> Assigned task:
Find the string "githubusercontent" in the entries and copy each line that has it.

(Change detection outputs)
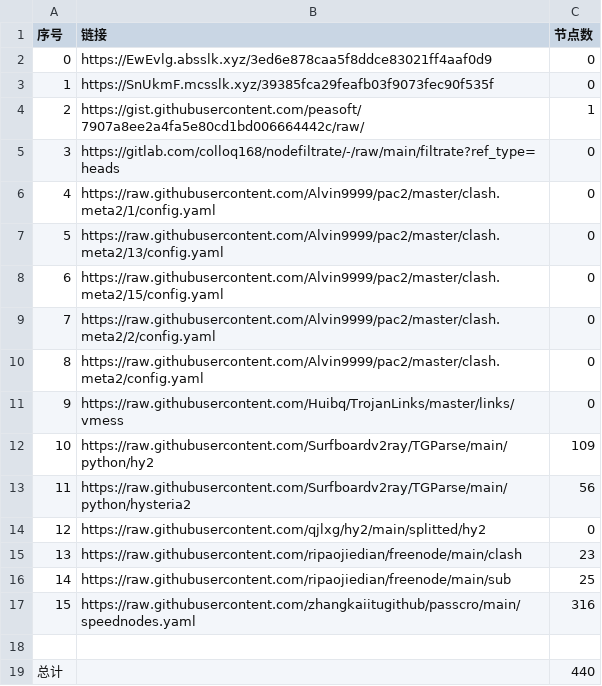
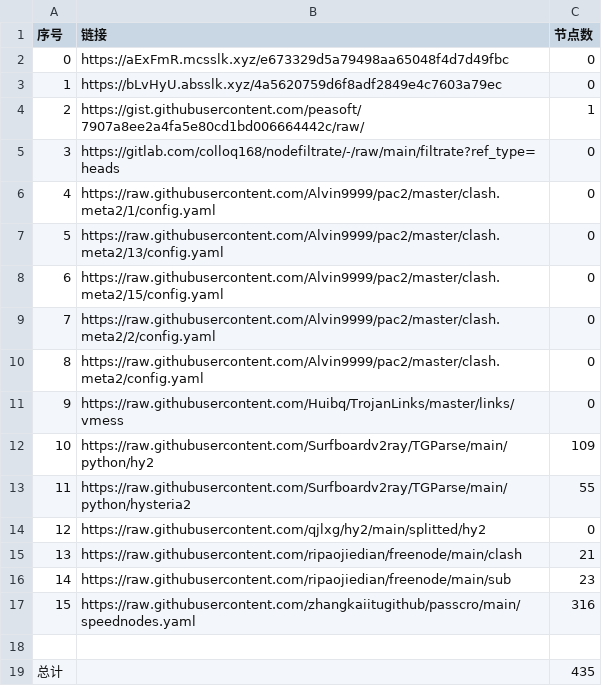
Before and after one commit to x698/NoMoreWalls, a CSV file: list_result.csv, drawn as a sheet.

```diff
--- a/list_result.csv
+++ b/list_result.csv
@@ -1,4 +1,4 @@
 序号,链接,节点数
-0,https://EwEvlg.absslk.xyz/3ed6e878caa5f8ddce83021ff4aaf0d9,0
-1,https://SnUkmF.mcsslk.xyz/39385fca29feafb03f9073fec90f535f,0
+0,https://aExFmR.mcsslk.xyz/e673329d5a79498aa65048f4d7d49fbc,0
+1,https://bLvHyU.absslk.xyz/4a5620759d6f8adf2849e4c7603a79ec,0
 2,https://gist.githubusercontent.com/peasoft/7907a8ee2a4fa5e80cd1bd006664442c/raw/,1
@@ -12,8 +12,8 @@
 10,https://raw.githubusercontent.com/Surfboardv2ray/TGParse/main/python/hy2,109
-11,https://raw.githubusercontent.com/Surfboardv2ray/TGParse/main/python/hysteria2,56
+11,https://raw.githubusercontent.com/Surfboardv2ray/TGParse/main/python/hysteria2,55
 12,https://raw.githubusercontent.com/qjlxg/hy2/main/splitted/hy2,0
-13,https://raw.githubusercontent.com/ripaojiedian/freenode/main/clash,23
-14,https://raw.githubusercontent.com/ripaojiedian/freenode/main/sub,25
+13,https://raw.githubusercontent.com/ripaojiedian/freenode/main/clash,21
+14,https://raw.githubusercontent.com/ripaojiedian/freenode/main/sub,23
 15,https://raw.githubusercontent.com/zhangkaiitugithub/passcro/main/speednodes.yaml,316
 
-总计,,440
+总计,,435
```
Also changed, not shown: 15 other files.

> Written response:
 2,https://gist.githubusercontent.com/peasoft/7907a8ee2a4fa5e80cd1bd006664442c/raw/,1
 10,https://raw.githubusercontent.com/Surfboardv2ray/TGParse/main/python/hy2,109
-11,https://raw.githubusercontent.com/Surfboardv2ray/TGParse/main/python/hysteria2,56
+11,https://raw.githubusercontent.com/Surfboardv2ray/TGParse/main/python/hysteria2,55
 12,https://raw.githubusercontent.com/qjlxg/hy2/main/splitted/hy2,0
-13,https://raw.githubusercontent.com/ripaojiedian/freenode/main/clash,23
-14,https://raw.githubusercontent.com/ripaojiedian/freenode/main/sub,25
+13,https://raw.githubusercontent.com/ripaojiedian/freenode/main/clash,21
+14,https://raw.githubusercontent.com/ripaojiedian/freenode/main/sub,23
 15,https://raw.githubusercontent.com/zhangkaiitugithub/passcro/main/speednodes.yaml,316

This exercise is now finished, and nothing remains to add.